Other exchange programs are less restrictive, but the Fulbright program's mission is that the grantees return to their home countries and apply the skills they learned in the US. The Institute for International Education (IIE), which is contracted by the Department of State to run the Fulbright program, cannot give advice to Fulbrighters on seeking asylum.
The IIE, however, runs another program called the Scholar Rescue Fund, which is financed by the federal government and some foundations. The Scholar Rescue Fund "has helped resettle 100 academics since 2002, and members of Congress want to set aside millions in Iraq war funding to aid more," but Fulbrighters are not eligible.

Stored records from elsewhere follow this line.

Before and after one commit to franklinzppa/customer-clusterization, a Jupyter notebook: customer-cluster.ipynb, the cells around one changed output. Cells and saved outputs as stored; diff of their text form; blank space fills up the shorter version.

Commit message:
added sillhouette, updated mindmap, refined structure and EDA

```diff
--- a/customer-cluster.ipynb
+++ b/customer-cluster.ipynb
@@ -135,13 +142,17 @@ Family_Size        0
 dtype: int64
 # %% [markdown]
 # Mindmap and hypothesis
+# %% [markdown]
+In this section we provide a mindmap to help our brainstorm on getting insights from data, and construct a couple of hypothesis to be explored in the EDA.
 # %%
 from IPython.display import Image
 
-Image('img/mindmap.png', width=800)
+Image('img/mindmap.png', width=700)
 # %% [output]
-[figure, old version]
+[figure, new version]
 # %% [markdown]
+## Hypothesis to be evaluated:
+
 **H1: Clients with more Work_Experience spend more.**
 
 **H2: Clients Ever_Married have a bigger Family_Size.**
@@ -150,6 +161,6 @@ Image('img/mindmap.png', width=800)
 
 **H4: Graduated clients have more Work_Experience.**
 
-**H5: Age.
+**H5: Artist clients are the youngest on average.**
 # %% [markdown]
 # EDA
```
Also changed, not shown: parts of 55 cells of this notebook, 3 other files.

The United States has admitted very few refugees from Iraq:
In the last fiscal year, which ended in June, the United States admitted 133 Iraqi refugees. Since the invasion of Iraq in 2003, the U.S. has accepted 833 Iraqi refugees, according to the International Rescue Committee. The State Department has promised to admit 3,000 Iraqi refugees by September, but many refugee advocates say the department's lengthy processing time will allow them to admit only 1,500.
It is not (only) the United States that is sending the Iraqi Fulbrighters back:

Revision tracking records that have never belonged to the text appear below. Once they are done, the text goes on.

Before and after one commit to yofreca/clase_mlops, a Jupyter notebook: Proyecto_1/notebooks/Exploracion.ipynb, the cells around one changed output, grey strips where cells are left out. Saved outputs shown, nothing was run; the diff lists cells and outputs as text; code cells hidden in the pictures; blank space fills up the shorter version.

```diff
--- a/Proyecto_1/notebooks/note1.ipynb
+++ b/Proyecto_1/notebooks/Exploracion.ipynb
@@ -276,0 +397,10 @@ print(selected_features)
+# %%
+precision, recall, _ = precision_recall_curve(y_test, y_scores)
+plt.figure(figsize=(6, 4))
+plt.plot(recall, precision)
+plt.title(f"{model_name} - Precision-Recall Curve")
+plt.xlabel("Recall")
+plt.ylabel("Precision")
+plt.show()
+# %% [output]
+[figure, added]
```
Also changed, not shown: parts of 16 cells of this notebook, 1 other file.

The Iraqi Minister of Higher Education in 2006 urged U.S. officials to block Fulbright scholars from extending their U.S. student visas. "We discourage them to stay in the U.S." because Fulbright scholars are supposed to "help better Iraq in the future" by returning, said Dr. Hadi al Khalili, cultural attache at the Iraqi Embassy in Washington.
While a growing number of Iraqi students is applying for asylum in the United States, many others want to return, for instance Ali Fadhil, who is finishing a master's degree in journalism at New York University this fall:
Fadhil's father is a Sunni Muslim, his mother, a Shiite. His family still lives in Baghdad, and Fadhil, a married father of two, felt compelled to return to Iraq. This summer, Fadhil is filming an HBO documentary about Baghdad's Yarmouk Hospital and another for ESPN about corruption in government-sponsored sports. His wife and children have been granted asylum in the United States, but Fadhil plans to return to Baghdad this winter. "Iraqi Fulbrights should be allowed to stay in the U.S. if they want to, but the goal should be to serve their country," he said.
Read the full article in the Los Angeles Times, free registration required. Thank you, Pat, for recommending this article. Fair Use Webcustomers provides a copy of the article as well.Related post in the Atlantic Review from November 2006: Iraqi Fulbrighters Speak about their Concerns